*DATA SUPPLIED*
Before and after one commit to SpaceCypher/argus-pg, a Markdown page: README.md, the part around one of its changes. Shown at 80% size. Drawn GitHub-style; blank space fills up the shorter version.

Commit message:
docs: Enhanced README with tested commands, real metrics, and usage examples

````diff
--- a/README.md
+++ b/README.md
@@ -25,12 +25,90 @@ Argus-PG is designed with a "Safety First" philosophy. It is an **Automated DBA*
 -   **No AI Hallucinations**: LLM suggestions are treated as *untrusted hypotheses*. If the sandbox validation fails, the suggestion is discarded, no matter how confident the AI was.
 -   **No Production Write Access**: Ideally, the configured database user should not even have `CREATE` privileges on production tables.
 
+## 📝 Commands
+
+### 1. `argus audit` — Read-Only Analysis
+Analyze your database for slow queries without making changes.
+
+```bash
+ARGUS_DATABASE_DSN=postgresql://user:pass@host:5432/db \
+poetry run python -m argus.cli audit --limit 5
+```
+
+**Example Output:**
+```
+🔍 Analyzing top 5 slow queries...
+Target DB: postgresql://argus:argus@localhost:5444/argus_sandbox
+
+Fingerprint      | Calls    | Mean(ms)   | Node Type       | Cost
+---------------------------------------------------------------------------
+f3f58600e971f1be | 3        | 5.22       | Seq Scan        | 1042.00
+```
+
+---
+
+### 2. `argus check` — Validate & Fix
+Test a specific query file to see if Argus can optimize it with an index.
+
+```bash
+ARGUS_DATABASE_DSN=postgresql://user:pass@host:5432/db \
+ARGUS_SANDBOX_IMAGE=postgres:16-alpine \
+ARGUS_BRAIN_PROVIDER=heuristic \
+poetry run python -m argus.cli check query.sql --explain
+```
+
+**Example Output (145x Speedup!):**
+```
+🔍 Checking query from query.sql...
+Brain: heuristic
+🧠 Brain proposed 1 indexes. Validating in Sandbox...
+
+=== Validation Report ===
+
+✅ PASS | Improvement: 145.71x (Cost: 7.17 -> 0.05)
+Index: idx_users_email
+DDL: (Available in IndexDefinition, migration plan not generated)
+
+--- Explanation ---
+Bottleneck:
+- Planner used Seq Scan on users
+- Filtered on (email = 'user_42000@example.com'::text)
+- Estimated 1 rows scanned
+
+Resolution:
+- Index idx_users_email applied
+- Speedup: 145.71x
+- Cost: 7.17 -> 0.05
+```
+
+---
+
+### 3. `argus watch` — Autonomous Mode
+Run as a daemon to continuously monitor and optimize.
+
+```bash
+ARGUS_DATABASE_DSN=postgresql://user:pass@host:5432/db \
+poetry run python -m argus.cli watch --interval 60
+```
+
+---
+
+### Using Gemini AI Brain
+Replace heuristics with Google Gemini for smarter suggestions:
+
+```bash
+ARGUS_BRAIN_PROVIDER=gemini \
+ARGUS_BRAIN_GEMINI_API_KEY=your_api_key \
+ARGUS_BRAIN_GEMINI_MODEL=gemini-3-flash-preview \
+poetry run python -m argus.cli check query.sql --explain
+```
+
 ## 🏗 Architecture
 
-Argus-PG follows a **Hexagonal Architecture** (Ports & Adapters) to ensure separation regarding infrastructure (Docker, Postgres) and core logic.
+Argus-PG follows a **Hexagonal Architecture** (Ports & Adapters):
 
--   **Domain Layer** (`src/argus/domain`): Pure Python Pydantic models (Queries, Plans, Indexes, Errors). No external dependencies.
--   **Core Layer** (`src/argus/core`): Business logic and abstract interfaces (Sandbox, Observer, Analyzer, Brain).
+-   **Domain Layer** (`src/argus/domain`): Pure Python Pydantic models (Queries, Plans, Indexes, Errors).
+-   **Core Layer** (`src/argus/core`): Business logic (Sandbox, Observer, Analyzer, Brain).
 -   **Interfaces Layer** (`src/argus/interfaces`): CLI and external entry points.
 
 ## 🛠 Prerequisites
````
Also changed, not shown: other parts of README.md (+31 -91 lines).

*TASK GOAL*
Every entry is to be printed exactly as given.

*WRITTEN REPLY*
Before and after one commit to SpaceCypher/argus-pg, a Markdown page: README.md, the part around one of its changes. Shown at 80% size. Drawn GitHub-style; blank space fills up the shorter version.

Commit message:
docs: Enhanced README with tested commands, real metrics, and usage examples

````diff
--- a/README.md
+++ b/README.md
@@ -25,12 +25,90 @@ Argus-PG is designed with a "Safety First" philosophy. It is an **Automated DBA*
 -   **No AI Hallucinations**: LLM suggestions are treated as *untrusted hypotheses*. If the sandbox validation fails, the suggestion is discarded, no matter how confident the AI was.
 -   **No Production Write Access**: Ideally, the configured database user should not even have `CREATE` privileges on production tables.
 
+## 📝 Commands
+
+### 1. `argus audit` — Read-Only Analysis
+Analyze your database for slow queries without making changes.
+
+```bash
+ARGUS_DATABASE_DSN=postgresql://user:pass@host:5432/db \
+poetry run python -m argus.cli audit --limit 5
+```
+
+**Example Output:**
+```
+🔍 Analyzing top 5 slow queries...
+Target DB: postgresql://argus:argus@localhost:5444/argus_sandbox
+
+Fingerprint      | Calls    | Mean(ms)   | Node Type       | Cost
+---------------------------------------------------------------------------
+f3f58600e971f1be | 3        | 5.22       | Seq Scan        | 1042.00
+```
+
+---
+
+### 2. `argus check` — Validate & Fix
+Test a specific query file to see if Argus can optimize it with an index.
+
+```bash
+ARGUS_DATABASE_DSN=postgresql://user:pass@host:5432/db \
+ARGUS_SANDBOX_IMAGE=postgres:16-alpine \
+ARGUS_BRAIN_PROVIDER=heuristic \
+poetry run python -m argus.cli check query.sql --explain
+```
+
+**Example Output (145x Speedup!):**
+```
+🔍 Checking query from query.sql...
+Brain: heuristic
+🧠 Brain proposed 1 indexes. Validating in Sandbox...
+
+=== Validation Report ===
+
+✅ PASS | Improvement: 145.71x (Cost: 7.17 -> 0.05)
+Index: idx_users_email
+DDL: (Available in IndexDefinition, migration plan not generated)
+
+--- Explanation ---
+Bottleneck:
+- Planner used Seq Scan on users
+- Filtered on (email = 'user_42000@example.com'::text)
+- Estimated 1 rows scanned
+
+Resolution:
+- Index idx_users_email applied
+- Speedup: 145.71x
+- Cost: 7.17 -> 0.05
+```
+
+---
+
+### 3. `argus watch` — Autonomous Mode
+Run as a daemon to continuously monitor and optimize.
+
+```bash
+ARGUS_DATABASE_DSN=postgresql://user:pass@host:5432/db \
+poetry run python -m argus.cli watch --interval 60
+```
+
+---
+
+### Using Gemini AI Brain
+Replace heuristics with Google Gemini for smarter suggestions:
+
+```bash
+ARGUS_BRAIN_PROVIDER=gemini \
+ARGUS_BRAIN_GEMINI_API_KEY=your_api_key \
+ARGUS_BRAIN_GEMINI_MODEL=gemini-3-flash-preview \
+poetry run python -m argus.cli check query.sql --explain
+```
+
 ## 🏗 Architecture
 
-Argus-PG follows a **Hexagonal Architecture** (Ports & Adapters) to ensure separation regarding infrastructure (Docker, Postgres) and core logic.
+Argus-PG follows a **Hexagonal Architecture** (Ports & Adapters):
 
--   **Domain Layer** (`src/argus/domain`): Pure Python Pydantic models (Queries, Plans, Indexes, Errors). No external dependencies.
--   **Core Layer** (`src/argus/core`): Business logic and abstract interfaces (Sandbox, Observer, Analyzer, Brain).
+-   **Domain Layer** (`src/argus/domain`): Pure Python Pydantic models (Queries, Plans, Indexes, Errors).
+-   **Core Layer** (`src/argus/core`): Business logic (Sandbox, Observer, Analyzer, Brain).
 -   **Interfaces Layer** (`src/argus/interfaces`): CLI and external entry points.
 
 ## 🛠 Prerequisites
````
Also changed, not shown: other parts of README.md (+31 -91 lines).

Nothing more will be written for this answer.